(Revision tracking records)
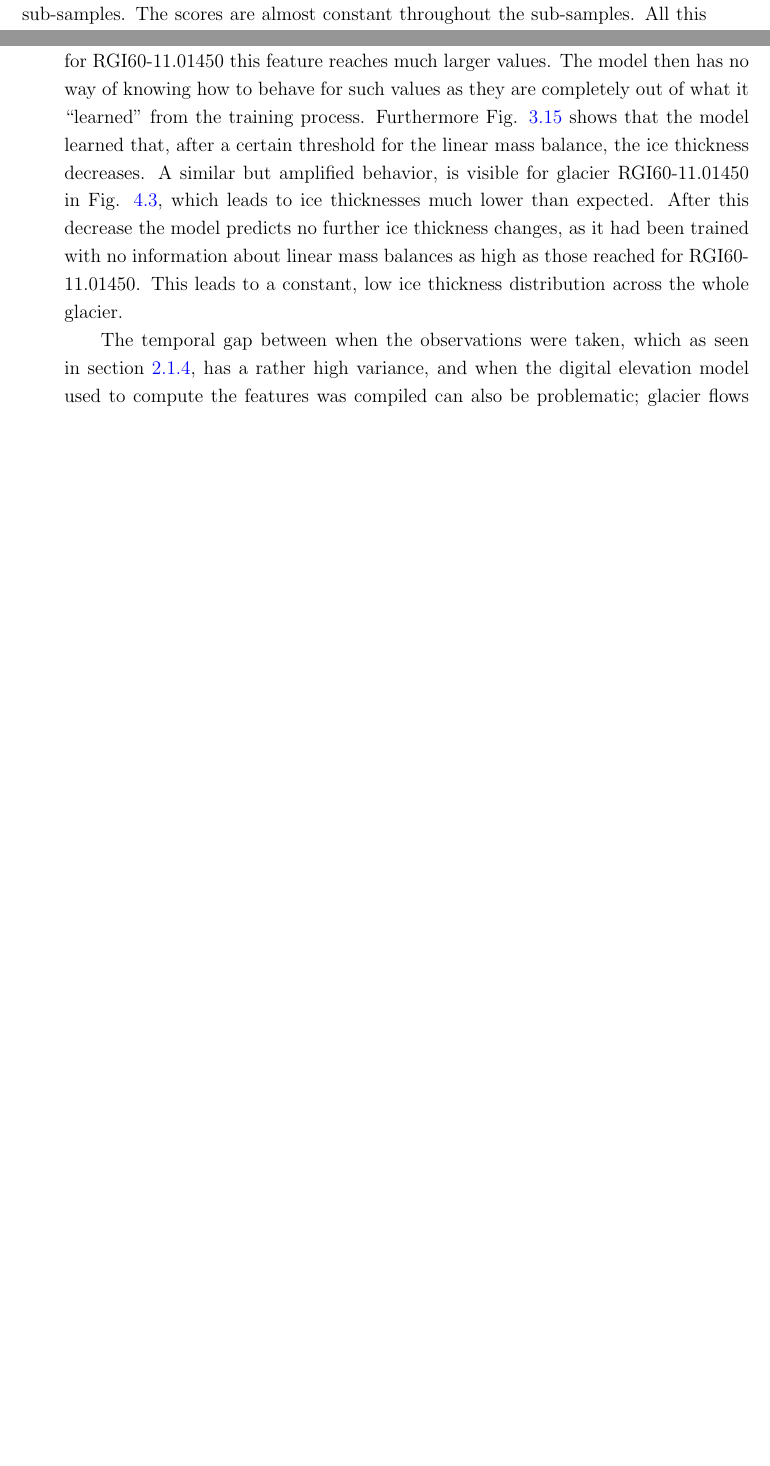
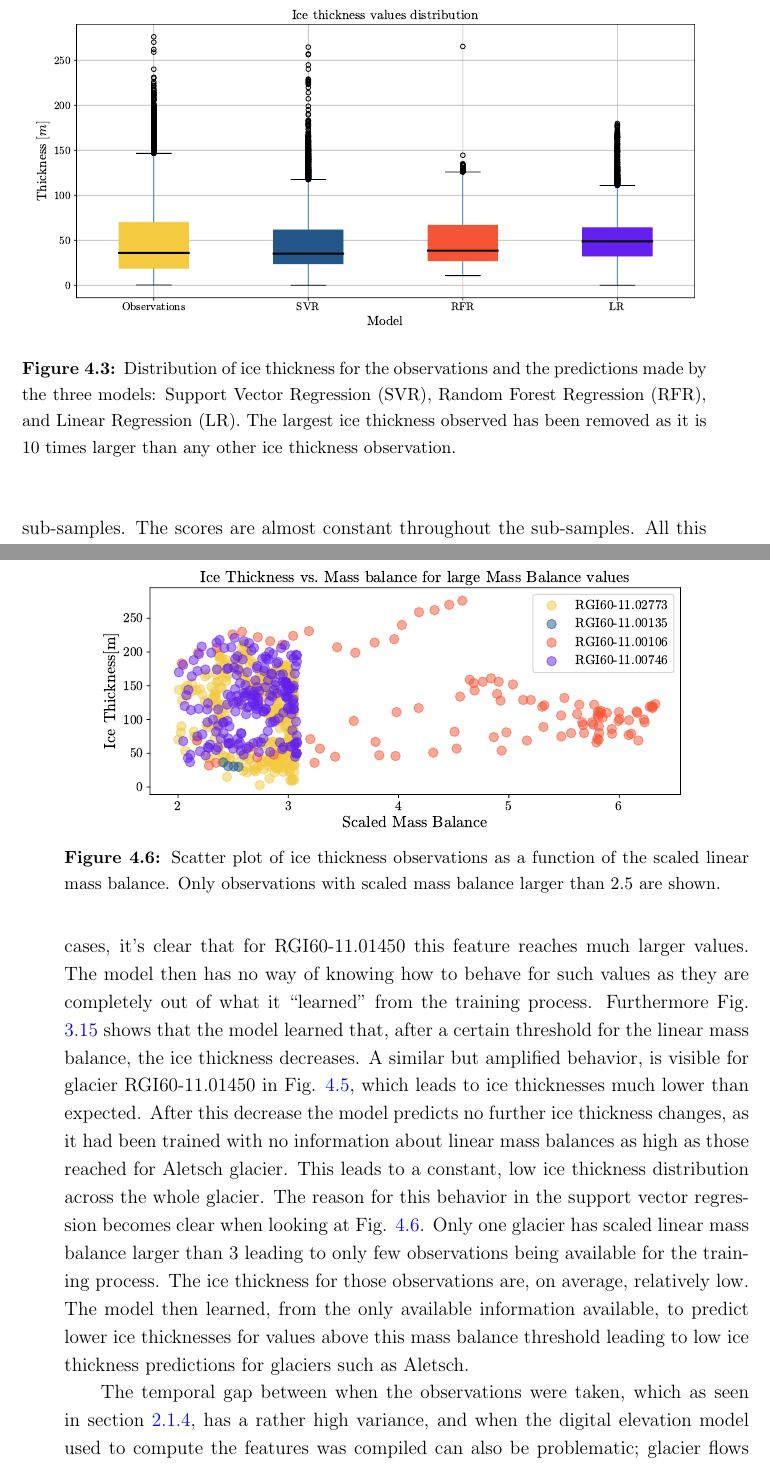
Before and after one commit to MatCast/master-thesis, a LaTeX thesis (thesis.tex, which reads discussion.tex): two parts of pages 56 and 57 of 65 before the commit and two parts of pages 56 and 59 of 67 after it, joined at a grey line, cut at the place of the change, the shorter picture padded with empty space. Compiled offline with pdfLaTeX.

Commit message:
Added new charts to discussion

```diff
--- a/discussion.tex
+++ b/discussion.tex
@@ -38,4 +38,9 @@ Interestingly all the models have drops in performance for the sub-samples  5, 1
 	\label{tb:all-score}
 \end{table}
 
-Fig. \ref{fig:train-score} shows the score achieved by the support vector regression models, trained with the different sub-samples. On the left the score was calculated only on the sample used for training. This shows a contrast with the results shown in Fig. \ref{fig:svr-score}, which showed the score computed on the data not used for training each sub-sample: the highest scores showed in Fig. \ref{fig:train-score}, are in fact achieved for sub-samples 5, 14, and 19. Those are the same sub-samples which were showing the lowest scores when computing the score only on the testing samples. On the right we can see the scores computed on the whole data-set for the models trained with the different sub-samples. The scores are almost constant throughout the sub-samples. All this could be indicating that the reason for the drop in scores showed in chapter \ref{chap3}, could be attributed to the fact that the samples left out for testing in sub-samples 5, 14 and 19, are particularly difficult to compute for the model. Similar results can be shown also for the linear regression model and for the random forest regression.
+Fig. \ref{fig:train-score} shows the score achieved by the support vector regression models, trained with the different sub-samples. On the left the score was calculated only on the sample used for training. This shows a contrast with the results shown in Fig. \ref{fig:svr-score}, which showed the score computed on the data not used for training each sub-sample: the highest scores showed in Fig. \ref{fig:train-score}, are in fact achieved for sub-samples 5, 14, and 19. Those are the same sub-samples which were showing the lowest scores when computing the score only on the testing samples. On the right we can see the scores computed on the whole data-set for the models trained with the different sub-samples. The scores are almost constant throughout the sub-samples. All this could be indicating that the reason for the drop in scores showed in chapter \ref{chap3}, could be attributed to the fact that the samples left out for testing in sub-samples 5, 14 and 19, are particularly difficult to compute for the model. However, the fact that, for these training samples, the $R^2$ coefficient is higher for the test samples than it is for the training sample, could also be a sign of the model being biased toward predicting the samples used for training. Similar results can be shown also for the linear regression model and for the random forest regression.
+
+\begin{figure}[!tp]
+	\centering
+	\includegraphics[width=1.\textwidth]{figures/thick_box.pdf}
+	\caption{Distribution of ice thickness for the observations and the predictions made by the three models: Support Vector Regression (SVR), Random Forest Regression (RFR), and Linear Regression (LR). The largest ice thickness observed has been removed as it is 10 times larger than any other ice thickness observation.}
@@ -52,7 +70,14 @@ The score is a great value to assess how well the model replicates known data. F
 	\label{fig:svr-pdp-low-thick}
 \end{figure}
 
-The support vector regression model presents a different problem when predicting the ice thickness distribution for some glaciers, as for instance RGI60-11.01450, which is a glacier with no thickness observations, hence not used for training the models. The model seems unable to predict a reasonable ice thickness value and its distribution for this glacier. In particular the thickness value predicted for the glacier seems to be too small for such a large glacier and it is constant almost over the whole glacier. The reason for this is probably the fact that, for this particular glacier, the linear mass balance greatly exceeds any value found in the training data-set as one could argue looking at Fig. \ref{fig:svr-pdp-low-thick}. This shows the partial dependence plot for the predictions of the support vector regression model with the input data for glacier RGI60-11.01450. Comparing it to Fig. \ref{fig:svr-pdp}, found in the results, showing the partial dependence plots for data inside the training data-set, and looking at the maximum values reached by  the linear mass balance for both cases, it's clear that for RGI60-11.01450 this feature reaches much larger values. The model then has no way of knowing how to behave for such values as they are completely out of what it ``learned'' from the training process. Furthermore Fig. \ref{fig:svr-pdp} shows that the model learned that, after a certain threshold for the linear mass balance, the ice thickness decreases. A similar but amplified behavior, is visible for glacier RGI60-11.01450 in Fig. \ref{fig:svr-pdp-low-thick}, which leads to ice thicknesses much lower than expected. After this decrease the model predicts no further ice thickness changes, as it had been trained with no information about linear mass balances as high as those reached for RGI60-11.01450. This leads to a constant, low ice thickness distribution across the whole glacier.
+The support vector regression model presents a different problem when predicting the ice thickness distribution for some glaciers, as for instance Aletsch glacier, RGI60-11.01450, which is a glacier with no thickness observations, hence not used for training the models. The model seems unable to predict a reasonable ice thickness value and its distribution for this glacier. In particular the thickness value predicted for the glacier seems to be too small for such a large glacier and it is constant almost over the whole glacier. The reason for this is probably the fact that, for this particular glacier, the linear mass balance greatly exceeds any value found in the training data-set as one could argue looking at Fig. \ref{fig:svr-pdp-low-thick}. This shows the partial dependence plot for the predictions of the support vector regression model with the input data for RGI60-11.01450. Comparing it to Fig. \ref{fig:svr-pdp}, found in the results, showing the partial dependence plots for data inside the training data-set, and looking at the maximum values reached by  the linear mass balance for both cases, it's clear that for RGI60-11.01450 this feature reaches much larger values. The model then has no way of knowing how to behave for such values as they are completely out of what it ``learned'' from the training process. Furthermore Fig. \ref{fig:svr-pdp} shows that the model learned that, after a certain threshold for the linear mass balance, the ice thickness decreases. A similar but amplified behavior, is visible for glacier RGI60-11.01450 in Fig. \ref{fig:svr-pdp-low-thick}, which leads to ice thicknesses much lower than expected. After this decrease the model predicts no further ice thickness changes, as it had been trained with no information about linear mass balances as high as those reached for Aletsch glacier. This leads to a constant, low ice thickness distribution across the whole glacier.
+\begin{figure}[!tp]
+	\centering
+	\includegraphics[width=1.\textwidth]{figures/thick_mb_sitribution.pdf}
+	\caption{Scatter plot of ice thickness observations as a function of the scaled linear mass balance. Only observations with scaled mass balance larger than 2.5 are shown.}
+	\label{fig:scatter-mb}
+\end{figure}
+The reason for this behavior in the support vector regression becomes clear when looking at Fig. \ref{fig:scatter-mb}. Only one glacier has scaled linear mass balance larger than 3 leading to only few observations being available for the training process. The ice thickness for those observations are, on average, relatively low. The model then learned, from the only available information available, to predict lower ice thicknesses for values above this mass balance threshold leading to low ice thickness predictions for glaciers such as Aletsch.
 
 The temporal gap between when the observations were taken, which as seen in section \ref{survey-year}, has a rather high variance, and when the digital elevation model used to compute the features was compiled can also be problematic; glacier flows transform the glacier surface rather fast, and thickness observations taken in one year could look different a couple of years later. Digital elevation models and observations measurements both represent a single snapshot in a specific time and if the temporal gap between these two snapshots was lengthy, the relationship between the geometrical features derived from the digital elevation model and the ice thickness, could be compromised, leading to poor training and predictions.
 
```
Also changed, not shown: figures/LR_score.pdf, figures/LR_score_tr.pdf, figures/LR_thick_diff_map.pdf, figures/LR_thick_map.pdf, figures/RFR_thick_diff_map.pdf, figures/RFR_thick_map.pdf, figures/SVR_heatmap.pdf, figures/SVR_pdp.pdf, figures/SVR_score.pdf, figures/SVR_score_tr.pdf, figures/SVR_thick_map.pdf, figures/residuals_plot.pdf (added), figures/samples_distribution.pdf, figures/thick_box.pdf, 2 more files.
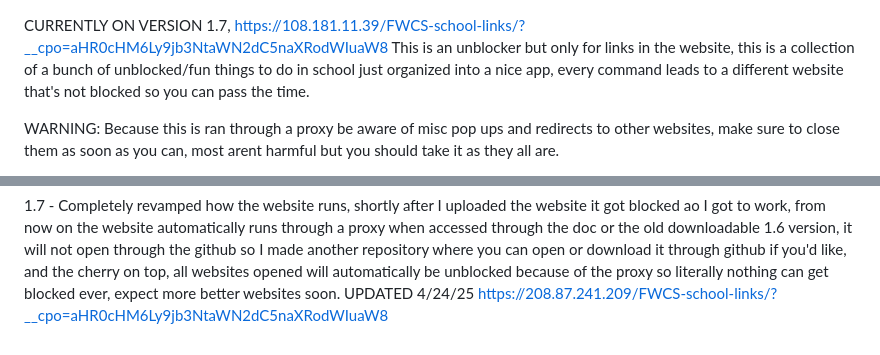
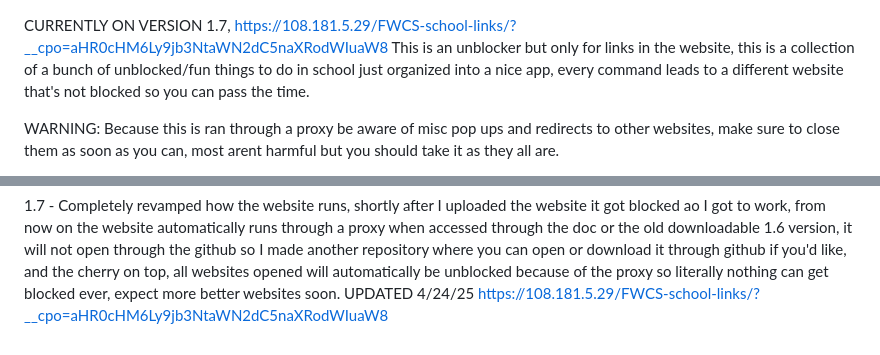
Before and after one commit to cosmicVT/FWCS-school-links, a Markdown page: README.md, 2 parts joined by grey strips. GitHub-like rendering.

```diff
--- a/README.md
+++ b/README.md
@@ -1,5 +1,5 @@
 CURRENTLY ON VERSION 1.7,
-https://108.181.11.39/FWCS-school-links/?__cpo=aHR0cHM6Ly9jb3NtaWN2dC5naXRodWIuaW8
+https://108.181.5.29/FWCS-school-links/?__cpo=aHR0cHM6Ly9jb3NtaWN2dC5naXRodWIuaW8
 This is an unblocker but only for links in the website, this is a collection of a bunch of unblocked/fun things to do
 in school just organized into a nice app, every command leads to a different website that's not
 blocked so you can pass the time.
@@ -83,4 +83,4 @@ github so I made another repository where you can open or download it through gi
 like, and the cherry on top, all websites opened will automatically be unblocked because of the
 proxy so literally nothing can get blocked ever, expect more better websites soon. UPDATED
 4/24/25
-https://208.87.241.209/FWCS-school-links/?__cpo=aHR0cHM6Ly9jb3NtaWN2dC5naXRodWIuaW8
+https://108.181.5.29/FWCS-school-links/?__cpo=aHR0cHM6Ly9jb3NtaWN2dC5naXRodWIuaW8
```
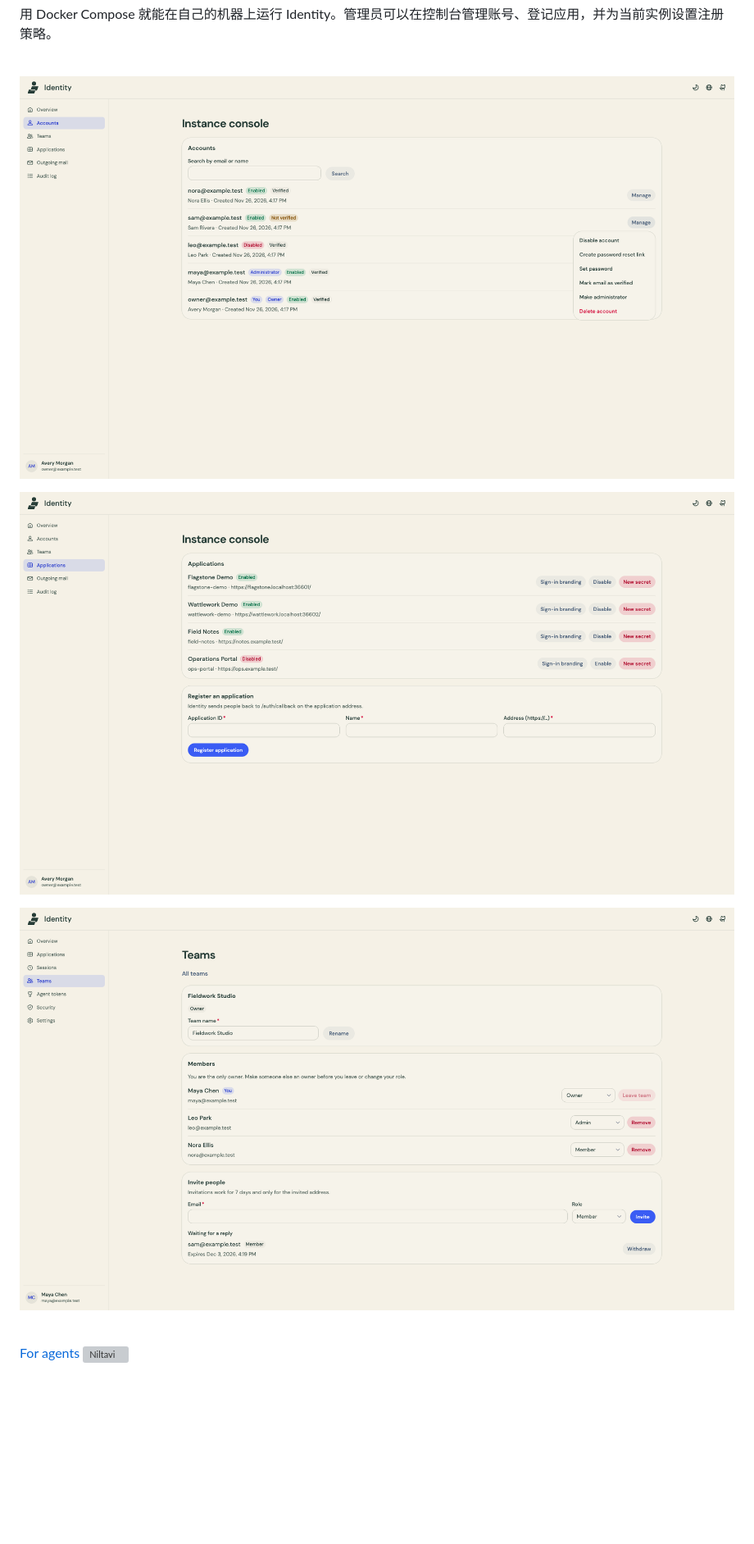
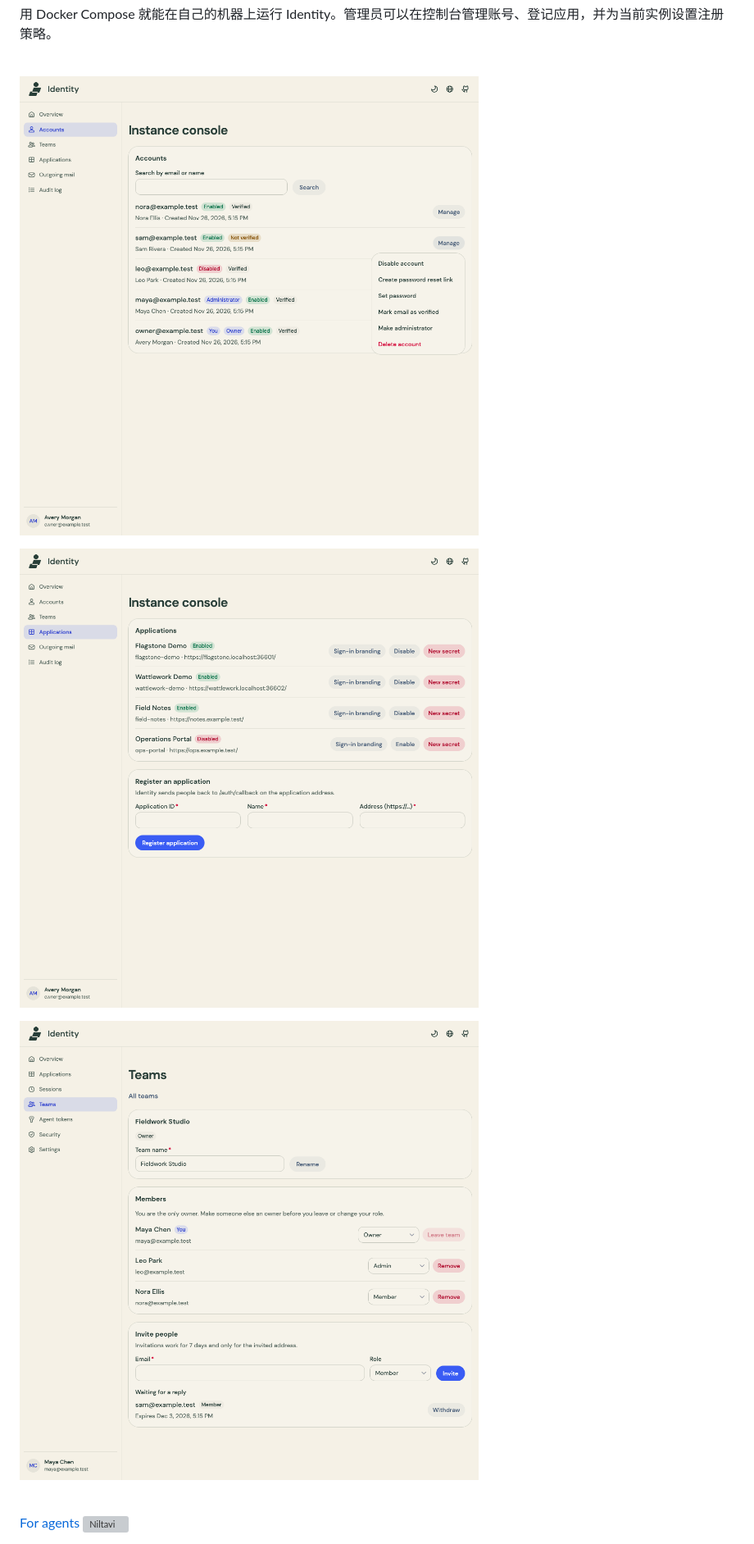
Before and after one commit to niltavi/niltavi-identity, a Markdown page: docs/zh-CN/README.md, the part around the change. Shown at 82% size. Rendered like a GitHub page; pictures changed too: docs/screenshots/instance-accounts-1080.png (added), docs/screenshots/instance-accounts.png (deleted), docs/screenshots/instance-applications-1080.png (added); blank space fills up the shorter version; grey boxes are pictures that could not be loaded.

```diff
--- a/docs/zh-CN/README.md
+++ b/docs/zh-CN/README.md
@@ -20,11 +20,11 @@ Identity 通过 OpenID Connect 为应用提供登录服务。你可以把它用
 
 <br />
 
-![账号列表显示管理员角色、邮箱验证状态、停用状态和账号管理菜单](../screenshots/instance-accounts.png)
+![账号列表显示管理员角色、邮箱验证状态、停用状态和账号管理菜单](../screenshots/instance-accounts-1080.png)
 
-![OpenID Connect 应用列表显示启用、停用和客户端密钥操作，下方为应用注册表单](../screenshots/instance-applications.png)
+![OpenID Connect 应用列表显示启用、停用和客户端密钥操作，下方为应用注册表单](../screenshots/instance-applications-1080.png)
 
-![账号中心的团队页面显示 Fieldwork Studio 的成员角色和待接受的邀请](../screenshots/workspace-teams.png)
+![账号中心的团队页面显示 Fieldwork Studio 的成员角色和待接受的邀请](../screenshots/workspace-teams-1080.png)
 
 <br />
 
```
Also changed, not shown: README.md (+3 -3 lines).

What you will do
Tally the lines of the records holding the word "Connect", then state only the tally.

Response to the exercise
3